### [Exercise requirements]
In the records below, count every line where the string "http" appears, and reply with the count only.

[Records excerpted from a collection]

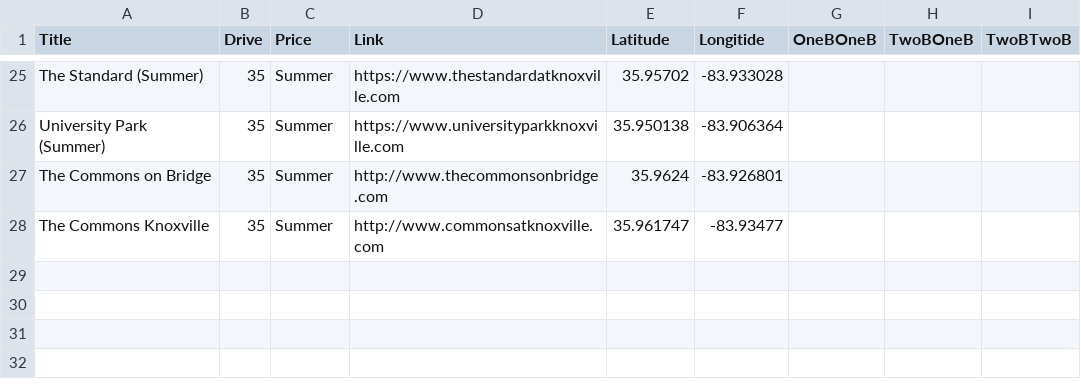
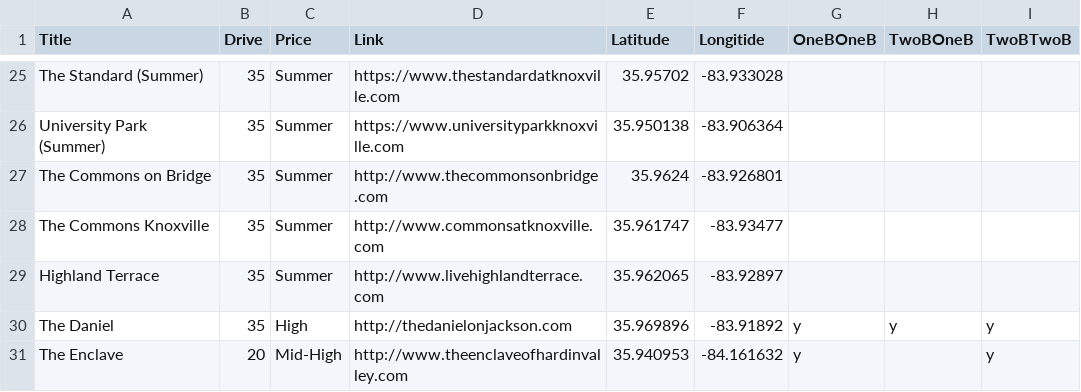
Before and after one commit to Burksnipes/Burksnipes.github.io, a CSV file: Apartment.csv, drawn as a sheet; only a part is shown, gaps mark what is left out; the diff names each change by its address in the sheet, - before the commit and + after, or states it on an @@ line.

Commit message:
Add files via upload

```diff
--- a/Apartment.csv
+++ b/Apartment.csv
+row 29: Highland Terrace | 35 | Summer | http://www.livehighlandterrace.com | 35.962065 | -83.92897
+row 30: The Daniel | 35 | High | http://thedanielonjackson.com | 35.969896 | -83.91892 | y | y | y
+row 31: The Enclave | 20 | Mid-High | http://www.theenclaveofhardinvalley.com | 35.940953 | -84.161632 | y |  | y
```
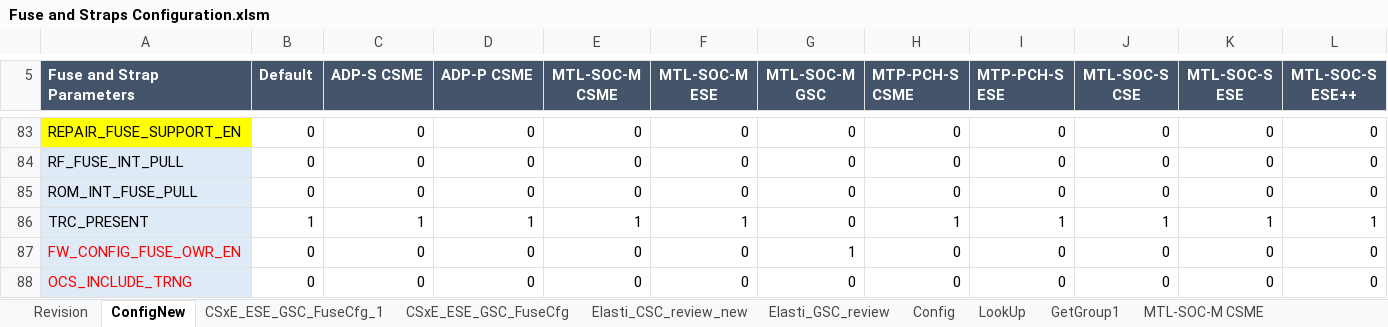
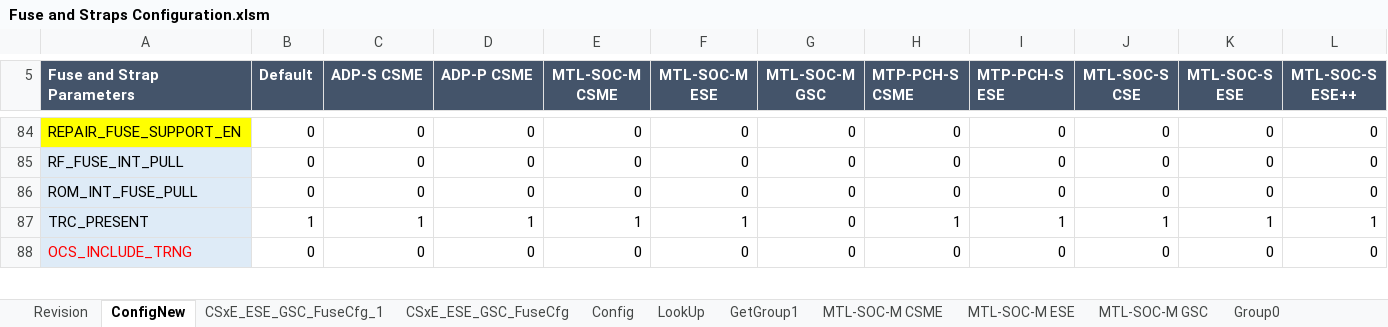
Before and after one commit to jasonx-tsao/exp_vtb, an Excel workbook: ArchSpecs/Working/Fuse and Straps Configuration.xlsm, sheet ConfigNew, drawn as a sheet; only a part is shown, gaps mark what is left out; values as stored, in another font and other column widths than the file's, no borders; conditional formats not drawn; removed rows and columns are numbered as before the commit, all else as after; rows hold the shown columns only; the diff covers the shown part only; the diff names each change by its address in the sheet, - before the commit and + after, or states it on an @@ line.

Commit message:
Updated the CSC and ESE configuration following Arch WG review.
[git-p4: depot-paths = "//depot/projects/coe/CSME/": change = 794698]

```diff
--- a/ArchSpecs/Working/Fuse and Straps Configuration.xlsm (sheet ConfigNew)
+++ b/ArchSpecs/Working/Fuse and Straps Configuration.xlsm (sheet ConfigNew)
-row 87: FW_CONFIG_FUSE_OWR_EN | 0 | 0 | 0 | 0 | 0 | 1 | 0 | 0 | 0 | 0 | 0
```
Also changed, not shown: 1 added row, 8 edited cells and cell formats elsewhere in this sheet, sheet CSxE_ESE_GSC_FuseCfg_1, sheet Revision, sheet Elasti_GSC_review, other sheet tabs, charts or pictures.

### [Task solution]
3